### TASK REQUIREMENTS
Go through the entries below and return every line that contains "configured".

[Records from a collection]
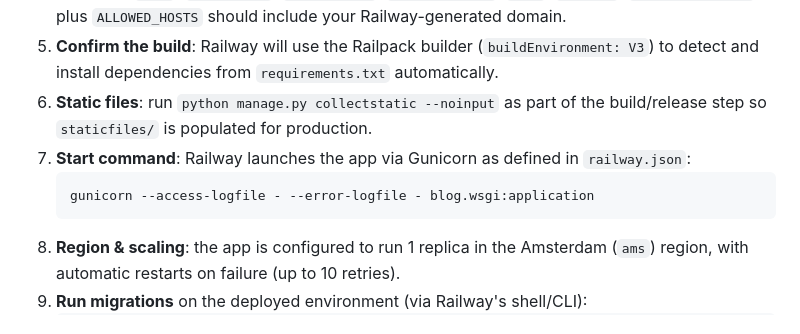
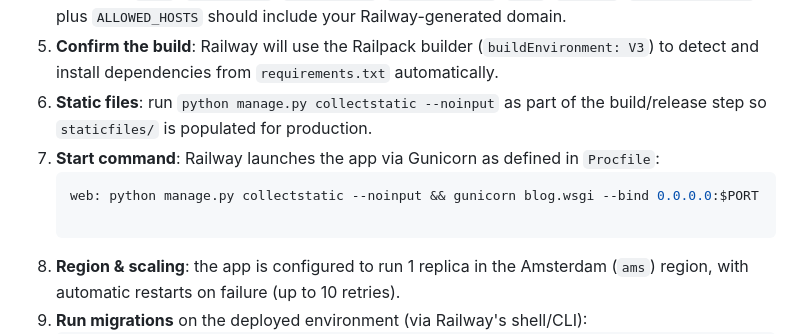
Before and after one commit to palakbatra42/registration-form, a Markdown page: README.md, the part around the change. Rendered like a GitHub page.

````diff
--- a/README.md
+++ b/README.md
@@ -480,9 +480,10 @@ The project is configured for deployment on **Railway** using the Railpack build
 4. **Set environment variables** in the Railway project's *Variables* tab — mirror everything from your local `.env` (`SECRET_KEY`, `DEBUG=False`, `ALLOWED_HOSTS`, `DB_*`, `EMAIL_*`, `GOOGLE_SHEETS_*`), plus `ALLOWED_HOSTS` should include your Railway-generated domain.
 5. **Confirm the build**: Railway will use the Railpack builder (`buildEnvironment: V3`) to detect and install dependencies from `requirements.txt` automatically.
 6. **Static files**: run `python manage.py collectstatic --noinput` as part of the build/release step so `staticfiles/` is populated for production.
-7. **Start command**: Railway launches the app via Gunicorn as defined in `railway.json`:
+7. **Start command**: Railway launches the app via Gunicorn as defined in `Procfile`:
    ```bash
-   gunicorn --access-logfile - --error-logfile - blog.wsgi:application
+   web: python manage.py collectstatic --noinput && gunicorn blog.wsgi --bind 0.0.0.0:$PORT
+
    ```
 8. **Region & scaling**: the app is configured to run 1 replica in the Amsterdam (`ams`) region, with automatic restarts on failure (up to 10 retries).
 9. **Run migrations** on the deployed environment (via Railway's shell/CLI):
````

### RESPONSE TO THIS TASK
@@ -480,9 +480,10 @@ The project is configured for deployment on **Railway** using the Railpack build
 8. **Region & scaling**: the app is configured to run 1 replica in the Amsterdam (`ams`) region, with automatic restarts on failure (up to 10 retries).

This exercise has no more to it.